Data extracted from a collection
□ □ □ □ □

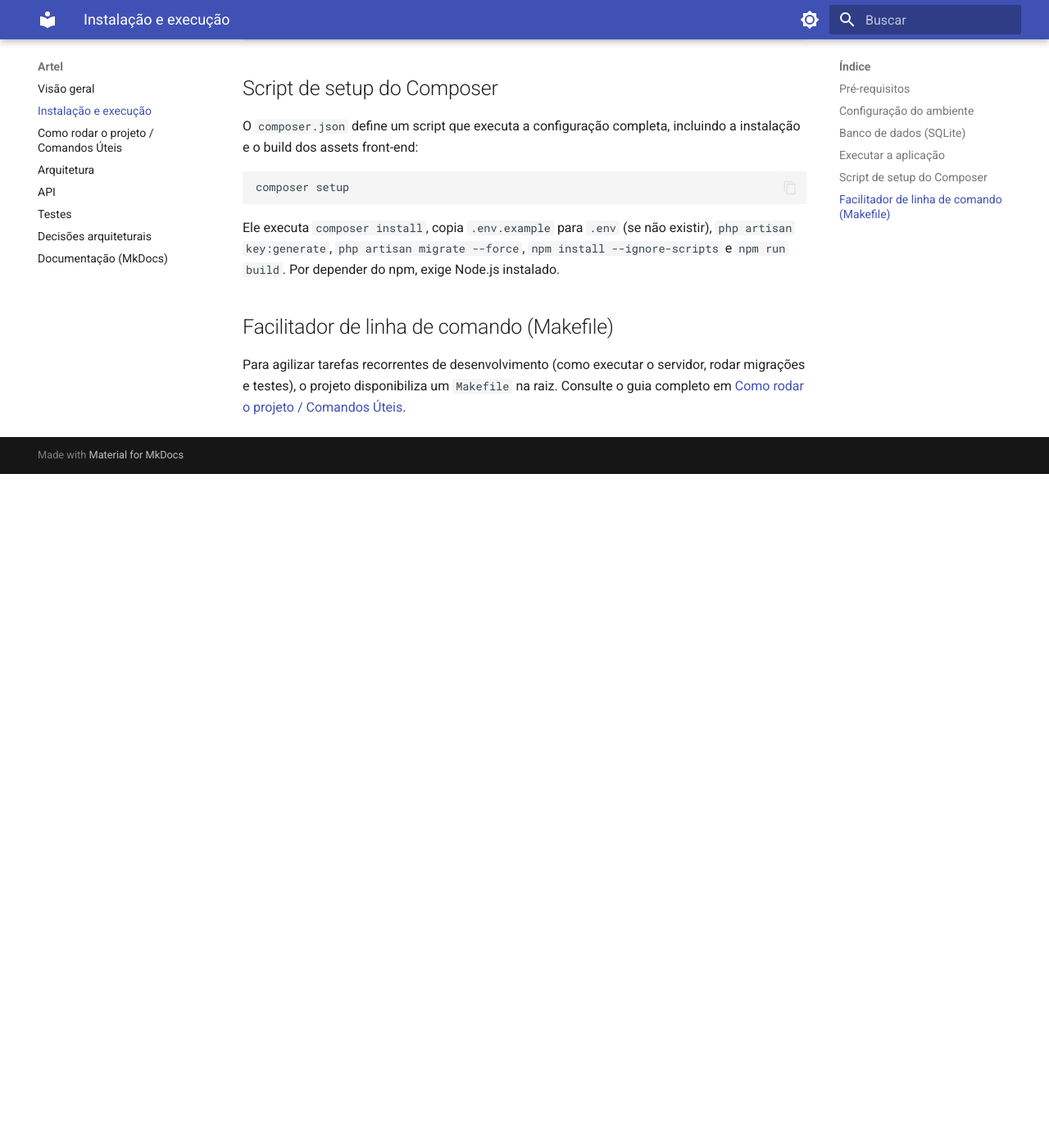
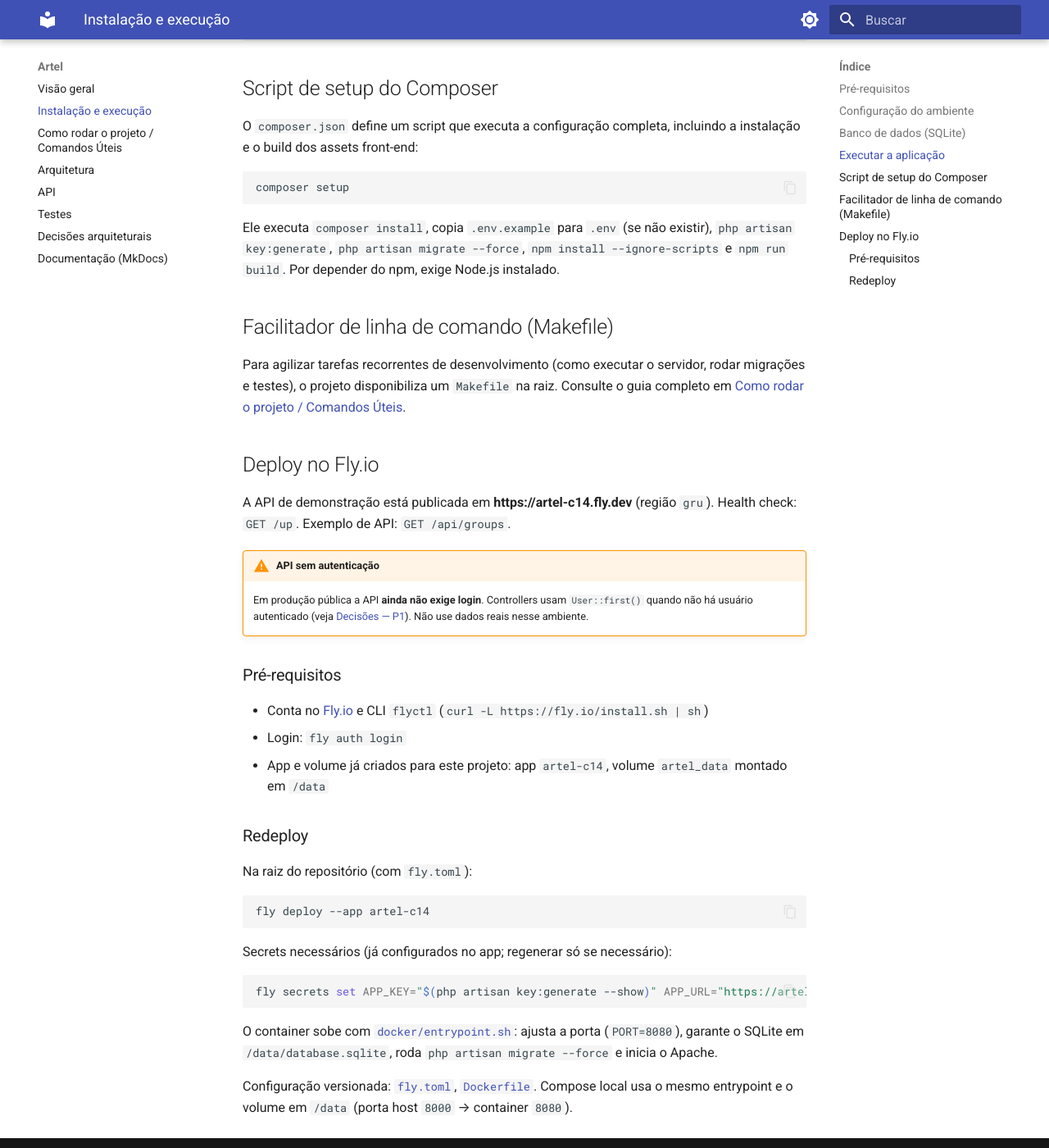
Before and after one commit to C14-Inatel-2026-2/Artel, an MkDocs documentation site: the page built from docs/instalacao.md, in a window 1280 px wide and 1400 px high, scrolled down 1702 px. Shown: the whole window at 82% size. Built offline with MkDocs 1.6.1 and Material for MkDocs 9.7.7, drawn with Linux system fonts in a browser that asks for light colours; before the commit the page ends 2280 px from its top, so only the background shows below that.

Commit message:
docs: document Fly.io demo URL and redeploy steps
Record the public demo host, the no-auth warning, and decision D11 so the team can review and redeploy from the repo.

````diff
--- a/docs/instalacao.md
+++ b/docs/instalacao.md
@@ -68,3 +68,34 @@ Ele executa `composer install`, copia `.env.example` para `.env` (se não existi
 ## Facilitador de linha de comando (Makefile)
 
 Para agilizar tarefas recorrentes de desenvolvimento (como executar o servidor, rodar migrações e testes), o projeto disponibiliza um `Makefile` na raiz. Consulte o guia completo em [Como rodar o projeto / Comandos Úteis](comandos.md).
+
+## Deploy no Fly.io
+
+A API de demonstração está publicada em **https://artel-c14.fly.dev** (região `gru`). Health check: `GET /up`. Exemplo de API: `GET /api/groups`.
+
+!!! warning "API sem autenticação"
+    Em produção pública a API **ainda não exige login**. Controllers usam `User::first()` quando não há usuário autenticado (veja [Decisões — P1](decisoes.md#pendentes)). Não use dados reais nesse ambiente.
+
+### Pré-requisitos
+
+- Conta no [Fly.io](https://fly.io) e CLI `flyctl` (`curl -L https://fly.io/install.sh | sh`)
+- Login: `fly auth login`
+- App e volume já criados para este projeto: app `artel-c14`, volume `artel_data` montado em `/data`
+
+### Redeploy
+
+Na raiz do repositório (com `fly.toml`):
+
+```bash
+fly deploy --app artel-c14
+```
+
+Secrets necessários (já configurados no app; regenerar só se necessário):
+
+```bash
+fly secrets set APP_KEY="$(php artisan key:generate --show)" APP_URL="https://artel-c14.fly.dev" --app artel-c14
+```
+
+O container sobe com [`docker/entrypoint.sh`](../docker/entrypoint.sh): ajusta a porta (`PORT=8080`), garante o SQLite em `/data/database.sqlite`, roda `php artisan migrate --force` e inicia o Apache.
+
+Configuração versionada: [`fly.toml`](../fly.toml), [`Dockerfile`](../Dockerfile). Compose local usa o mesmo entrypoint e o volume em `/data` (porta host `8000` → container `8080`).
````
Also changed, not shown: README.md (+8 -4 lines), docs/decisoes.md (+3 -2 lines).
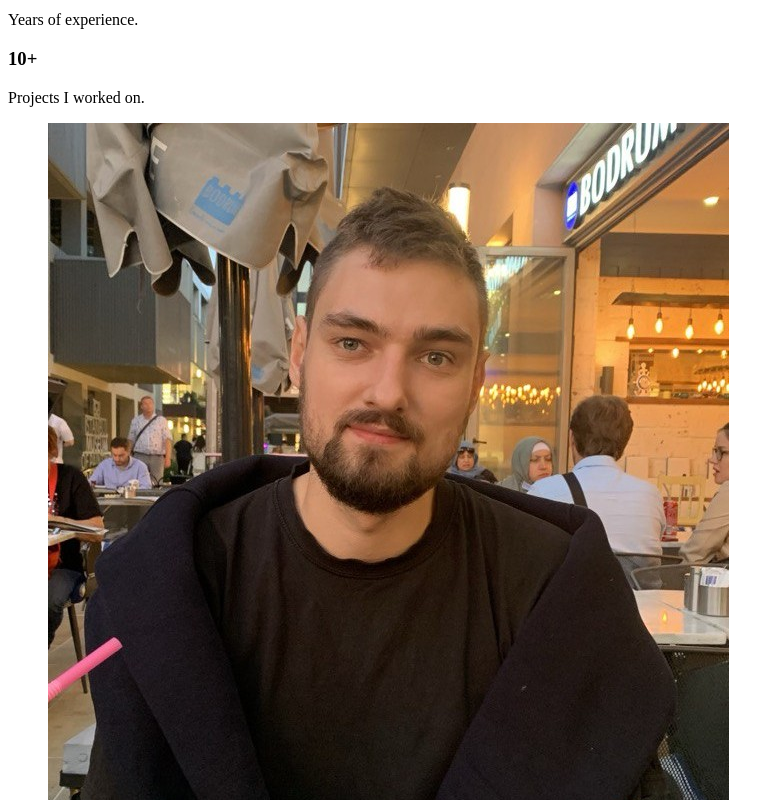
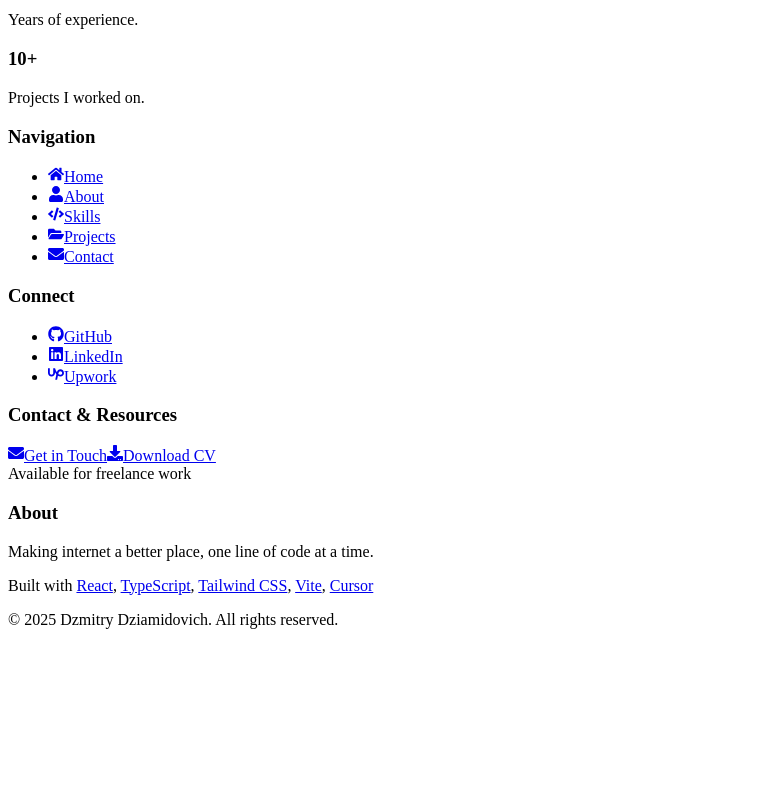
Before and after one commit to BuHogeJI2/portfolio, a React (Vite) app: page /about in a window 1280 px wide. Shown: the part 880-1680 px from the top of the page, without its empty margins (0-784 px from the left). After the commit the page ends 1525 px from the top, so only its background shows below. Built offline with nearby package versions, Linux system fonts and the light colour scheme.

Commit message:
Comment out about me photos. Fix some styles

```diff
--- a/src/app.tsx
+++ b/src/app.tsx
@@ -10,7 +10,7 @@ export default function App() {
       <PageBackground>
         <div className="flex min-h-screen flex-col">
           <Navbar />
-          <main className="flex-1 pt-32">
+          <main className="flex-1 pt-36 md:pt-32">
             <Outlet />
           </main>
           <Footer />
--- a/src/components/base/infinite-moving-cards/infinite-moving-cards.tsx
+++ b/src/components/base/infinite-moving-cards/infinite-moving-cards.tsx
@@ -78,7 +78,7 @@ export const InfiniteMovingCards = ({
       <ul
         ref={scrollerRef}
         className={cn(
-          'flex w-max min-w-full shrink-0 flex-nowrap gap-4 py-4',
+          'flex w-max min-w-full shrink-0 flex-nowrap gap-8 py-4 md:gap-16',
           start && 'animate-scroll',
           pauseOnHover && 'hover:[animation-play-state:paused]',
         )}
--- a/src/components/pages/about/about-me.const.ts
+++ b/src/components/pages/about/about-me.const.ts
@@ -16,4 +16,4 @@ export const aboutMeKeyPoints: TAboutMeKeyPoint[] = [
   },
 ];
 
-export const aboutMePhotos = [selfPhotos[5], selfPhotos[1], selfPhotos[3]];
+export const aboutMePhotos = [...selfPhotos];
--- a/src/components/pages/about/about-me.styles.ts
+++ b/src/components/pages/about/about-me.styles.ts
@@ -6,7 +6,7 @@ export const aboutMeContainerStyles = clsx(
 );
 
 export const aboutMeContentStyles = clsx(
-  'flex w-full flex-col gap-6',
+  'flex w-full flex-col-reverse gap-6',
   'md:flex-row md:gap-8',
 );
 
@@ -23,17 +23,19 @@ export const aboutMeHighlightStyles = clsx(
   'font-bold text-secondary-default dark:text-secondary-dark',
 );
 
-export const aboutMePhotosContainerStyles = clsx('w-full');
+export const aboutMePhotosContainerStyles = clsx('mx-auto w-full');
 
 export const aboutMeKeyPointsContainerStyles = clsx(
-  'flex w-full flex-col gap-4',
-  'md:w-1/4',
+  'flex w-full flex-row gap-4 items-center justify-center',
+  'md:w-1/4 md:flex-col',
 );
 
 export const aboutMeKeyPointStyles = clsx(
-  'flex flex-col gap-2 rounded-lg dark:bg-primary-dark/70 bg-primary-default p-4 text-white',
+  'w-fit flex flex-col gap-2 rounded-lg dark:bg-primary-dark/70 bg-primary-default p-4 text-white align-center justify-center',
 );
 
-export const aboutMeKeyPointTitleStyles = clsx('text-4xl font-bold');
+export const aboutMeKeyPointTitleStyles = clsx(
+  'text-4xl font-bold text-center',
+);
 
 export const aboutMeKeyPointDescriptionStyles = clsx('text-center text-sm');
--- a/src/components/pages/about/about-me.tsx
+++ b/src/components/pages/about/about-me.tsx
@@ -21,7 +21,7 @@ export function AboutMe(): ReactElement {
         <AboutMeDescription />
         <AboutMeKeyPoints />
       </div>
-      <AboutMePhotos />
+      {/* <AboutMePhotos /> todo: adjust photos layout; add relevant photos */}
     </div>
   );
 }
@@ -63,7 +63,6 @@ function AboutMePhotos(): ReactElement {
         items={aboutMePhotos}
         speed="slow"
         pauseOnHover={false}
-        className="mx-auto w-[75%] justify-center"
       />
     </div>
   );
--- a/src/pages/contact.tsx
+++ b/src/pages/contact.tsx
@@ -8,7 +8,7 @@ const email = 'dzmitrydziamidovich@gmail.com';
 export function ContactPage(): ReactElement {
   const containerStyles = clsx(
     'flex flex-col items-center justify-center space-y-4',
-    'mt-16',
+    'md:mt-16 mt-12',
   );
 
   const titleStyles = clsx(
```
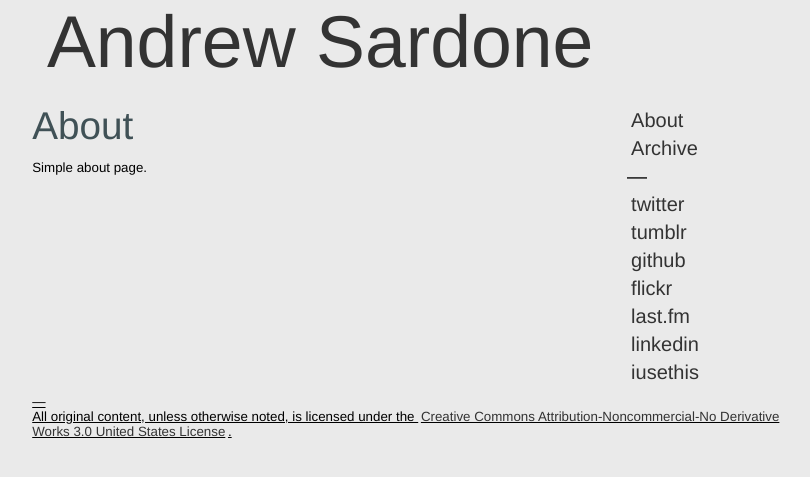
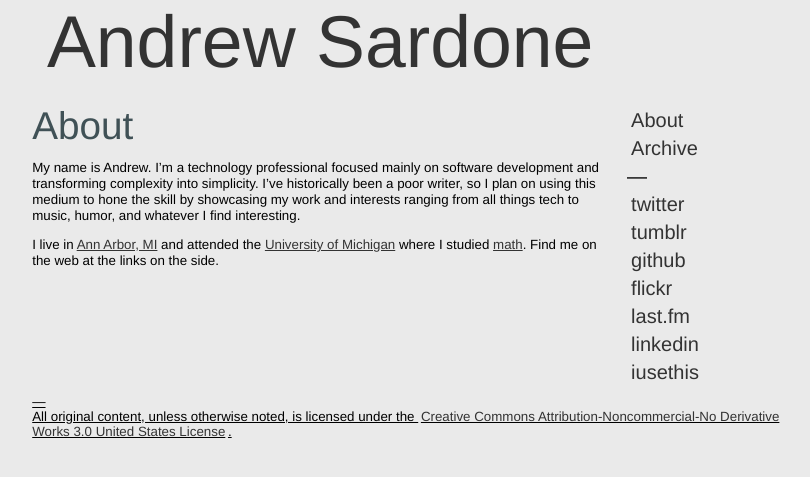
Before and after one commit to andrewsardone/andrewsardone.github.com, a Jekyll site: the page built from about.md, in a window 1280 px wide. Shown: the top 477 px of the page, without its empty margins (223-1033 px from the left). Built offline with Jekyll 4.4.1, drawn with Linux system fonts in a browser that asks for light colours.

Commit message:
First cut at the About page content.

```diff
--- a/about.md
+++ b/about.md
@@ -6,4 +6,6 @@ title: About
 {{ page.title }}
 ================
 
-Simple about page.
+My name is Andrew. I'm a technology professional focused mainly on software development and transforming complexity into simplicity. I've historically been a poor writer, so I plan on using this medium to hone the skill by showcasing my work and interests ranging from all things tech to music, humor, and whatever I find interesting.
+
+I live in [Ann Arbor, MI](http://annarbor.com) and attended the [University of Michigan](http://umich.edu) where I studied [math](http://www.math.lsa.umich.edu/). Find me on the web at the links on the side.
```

□ □ □ □ □

What needs to be done
A single number is expected: how many lines in the entries above hold the word "selfPhotos".

Exercise answer
2